Assignment:
Every record gets copied exactly, and no picture goes with it.

Exercise data:

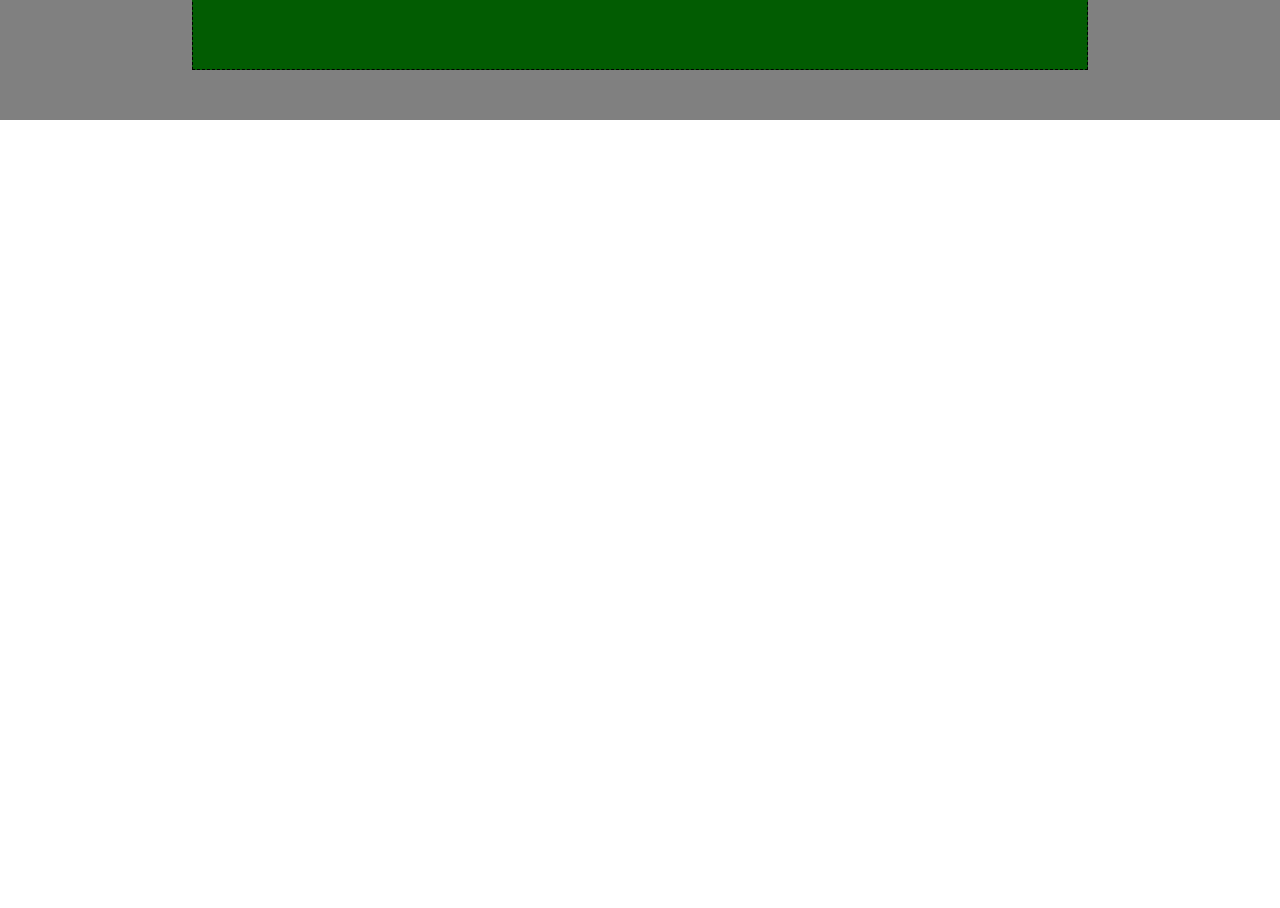
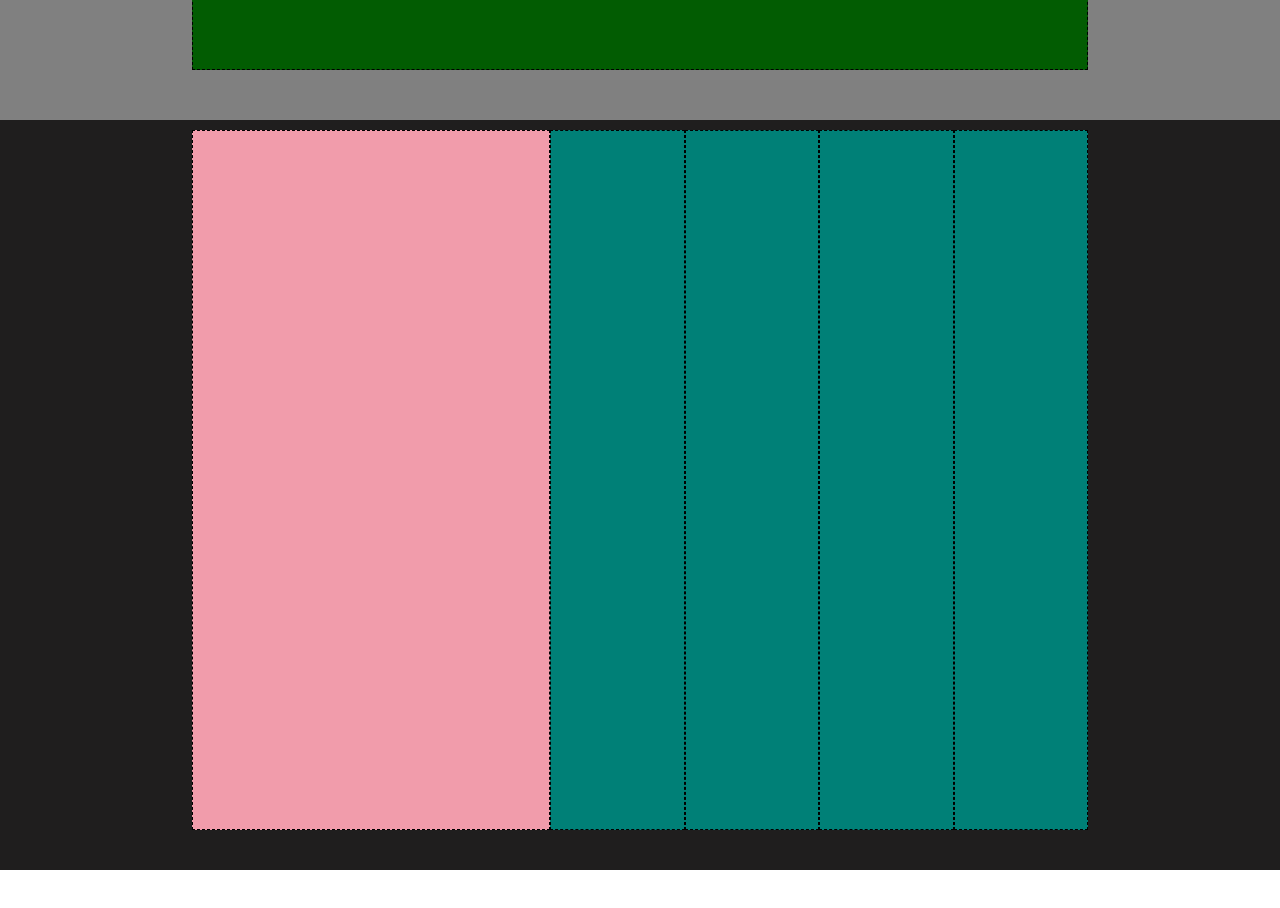
Before and after one commit to lorenzodisanto/htmlcss-struttura-discord, a plain HTML site: page index.html in a window 1280 px wide. Shown: the part 3500-4408 px from the top of the page. Drawn offline with Linux system fonts and the light colour scheme.

Commit message:
add footer box

```diff
--- a/css/style.css
+++ b/css/style.css
@@ -131,3 +131,33 @@ section {
   background-color: rgb(2, 92, 2);
   border: 1px dashed black;
 }
+
+/* FOOTER */
+
+.foot-back {
+  display: flex;
+  height: 750px;
+  align-items: flex-start;
+  padding-top: 10px;
+  background-color: rgb(31, 30, 30);
+}
+
+.foot-left {
+  width: 40%;
+  height: 700px;
+  align-content: center;
+
+  /* DEBUG */
+  background-color: rgb(241, 156, 171);
+  border: 1px dashed black;
+}
+
+.foot-right {
+  width: 15%;
+  height: 700px;
+  align-content: center;
+
+  /* DEBUG */
+  background-color: rgb(0, 128, 119);
+  border: 1px dashed black;
+}
```
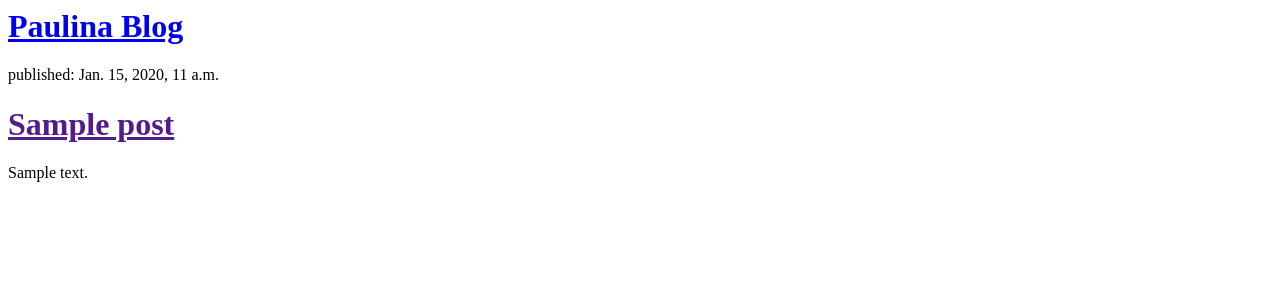
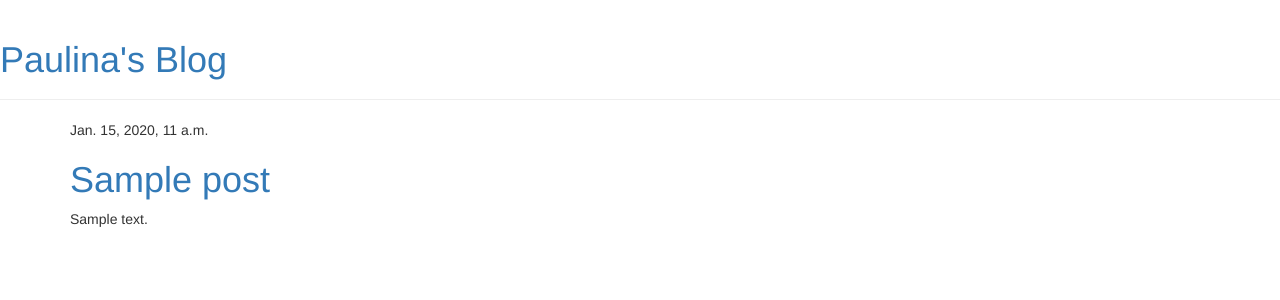
Before and after one commit to pjamrog/my-first-blog, a Django app: template blog/templates/blog/post_list.html in a window 1280 px wide. Shown: the top 300 px of the page. Run offline with Django 3.2, Linux system fonts and the light colour scheme; the template is opened without the code that fills it: values that come from a table or form of the project are taken from there, others are empty; tables that the repository leaves empty hold one stand-in row (values such as "Sample post"); some libraries are stand-ins or nearby versions.

Commit message:
Added view and template for detailed blog post/not working

```diff
--- /dev/null
+++ b/blog/templates/blog/base.html
@@ -0,0 +1,23 @@
+{% load staticfiles %}
+<html>
+    <head>
+        <title>Paulina's blog</title>
+        <link rel="stylesheet" href="//maxcdn.bootstrapcdn.com/bootstrap/3.2.0/css/bootstrap.min.css">
+        <link rel="stylesheet" href="//maxcdn.bootstrapcdn.com/bootstrap/3.2.0/css/bootstrap-theme.min.css">
+        <link href='//fonts.googleapis.com/css?family=Lobster&subset=latin,latin-ext' rel='stylesheet' type='text/css'>
+        <link rel="stylesheet" href="{% static 'css/blog.css' %}">
+    </head>
+    <body>
+    <div class="page-header">
+        <h1><a href="/">Paulina's Blog</a></h1>
+    </div>
+    <div class="content container">
+        <div class="row">
+            <div class="col-md-8">
+            {% block content %}
+            {% endblock %}
+            </div>
+        </div>
+    </div>
+</body>
+</html>
--- a/blog/templates/blog/post_list.html
+++ b/blog/templates/blog/post_list.html
@@ -1,21 +1,13 @@
-<html>
-    <head>
-        <title>Paulina's blog</title>
-    </head>
-    <body>
-        <div>
-            <h1><a href="/">Paulina Blog</a></h1>
+{% extends 'blog/base.html' %}
+
+{% block content %}
+    {% for post in posts %}
+        <div class="post">
+            <div class="date">
+                {{ post.published_date }}
+            </div>
+            <h1><a href="{% url 'post_detail' pk=post.pk %}">{{ post.title }}</a></h1>
+            <p>{{ post.text|linebreaksbr }}</p>
         </div>
-
-        <div>
-{% for post in posts %}
-    <div>
-        <p>published: {{ post.published_date }}</p>
-        <h1><a href="">{{ post.title }}</a></h1>
-        <p>{{ post.text|linebreaksbr }}</p>
-    </div>
-{% endfor %}
-
-        </div>
-    </body>
-</html>
+    {% endfor %}
+{% endblock %}
--- a/blog/urls.py
+++ b/blog/urls.py
@@ -3,4 +3,5 @@ from . import views
 
 urlpatterns = [
     url(r'^$', views.post_list, name='post_list'),
+    url(r'^post/(?P<pk>\d+)/$', views.post_detail, name='post_detail'),
 ]
```
Also changed, not shown: blog/templates/blog/post_detail.html (added, +13 -0 lines), blog/views.py (+8 -0 lines).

Your response:
Before and after one commit to lorenzodisanto/htmlcss-struttura-discord, a plain HTML site: page index.html in a window 1280 px wide. Shown: the part 3500-4408 px from the top of the page. Drawn offline with Linux system fonts and the light colour scheme.

Commit message:
add footer box

```diff
--- a/css/style.css
+++ b/css/style.css
@@ -131,3 +131,33 @@ section {
   background-color: rgb(2, 92, 2);
   border: 1px dashed black;
 }
+
+/* FOOTER */
+
+.foot-back {
+  display: flex;
+  height: 750px;
+  align-items: flex-start;
+  padding-top: 10px;
+  background-color: rgb(31, 30, 30);
+}
+
+.foot-left {
+  width: 40%;
+  height: 700px;
+  align-content: center;
+
+  /* DEBUG */
+  background-color: rgb(241, 156, 171);
+  border: 1px dashed black;
+}
+
+.foot-right {
+  width: 15%;
+  height: 700px;
+  align-content: center;
+
+  /* DEBUG */
+  background-color: rgb(0, 128, 119);
+  border: 1px dashed black;
+}
```
Before and after one commit to pjamrog/my-first-blog, a Django app: template blog/templates/blog/post_list.html in a window 1280 px wide. Shown: the top 300 px of the page. Run offline with Django 3.2, Linux system fonts and the light colour scheme; the template is opened without the code that fills it: values that come from a table or form of the project are taken from there, others are empty; tables that the repository leaves empty hold one stand-in row (values such as "Sample post"); some libraries are stand-ins or nearby versions.

Commit message:
Added view and template for detailed blog post/not working

```diff
--- /dev/null
+++ b/blog/templates/blog/base.html
@@ -0,0 +1,23 @@
+{% load staticfiles %}
+<html>
+    <head>
+        <title>Paulina's blog</title>
+        <link rel="stylesheet" href="//maxcdn.bootstrapcdn.com/bootstrap/3.2.0/css/bootstrap.min.css">
+        <link rel="stylesheet" href="//maxcdn.bootstrapcdn.com/bootstrap/3.2.0/css/bootstrap-theme.min.css">
+        <link href='//fonts.googleapis.com/css?family=Lobster&subset=latin,latin-ext' rel='stylesheet' type='text/css'>
+        <link rel="stylesheet" href="{% static 'css/blog.css' %}">
+    </head>
+    <body>
+    <div class="page-header">
+        <h1><a href="/">Paulina's Blog</a></h1>
+    </div>
+    <div class="content container">
+        <div class="row">
+            <div class="col-md-8">
+            {% block content %}
+            {% endblock %}
+            </div>
+        </div>
+    </div>
+</body>
+</html>
--- a/blog/templates/blog/post_list.html
+++ b/blog/templates/blog/post_list.html
@@ -1,21 +1,13 @@
-<html>
-    <head>
-        <title>Paulina's blog</title>
-    </head>
-    <body>
-        <div>
-            <h1><a href="/">Paulina Blog</a></h1>
+{% extends 'blog/base.html' %}
+
+{% block content %}
+    {% for post in posts %}
+        <div class="post">
+            <div class="date">
+                {{ post.published_date }}
+            </div>
+            <h1><a href="{% url 'post_detail' pk=post.pk %}">{{ post.title }}</a></h1>
+            <p>{{ post.text|linebreaksbr }}</p>
         </div>
-
-        <div>
-{% for post in posts %}
-    <div>
-        <p>published: {{ post.published_date }}</p>
-        <h1><a href="">{{ post.title }}</a></h1>
-        <p>{{ post.text|linebreaksbr }}</p>
-    </div>
-{% endfor %}
-
-        </div>
-    </body>
-</html>
+    {% endfor %}
+{% endblock %}
--- a/blog/urls.py
+++ b/blog/urls.py
@@ -3,4 +3,5 @@ from . import views
 
 urlpatterns = [
     url(r'^$', views.post_list, name='post_list'),
+    url(r'^post/(?P<pk>\d+)/$', views.post_detail, name='post_detail'),
 ]
```
Also changed, not shown: blog/templates/blog/post_detail.html (added, +13 -0 lines), blog/views.py (+8 -0 lines).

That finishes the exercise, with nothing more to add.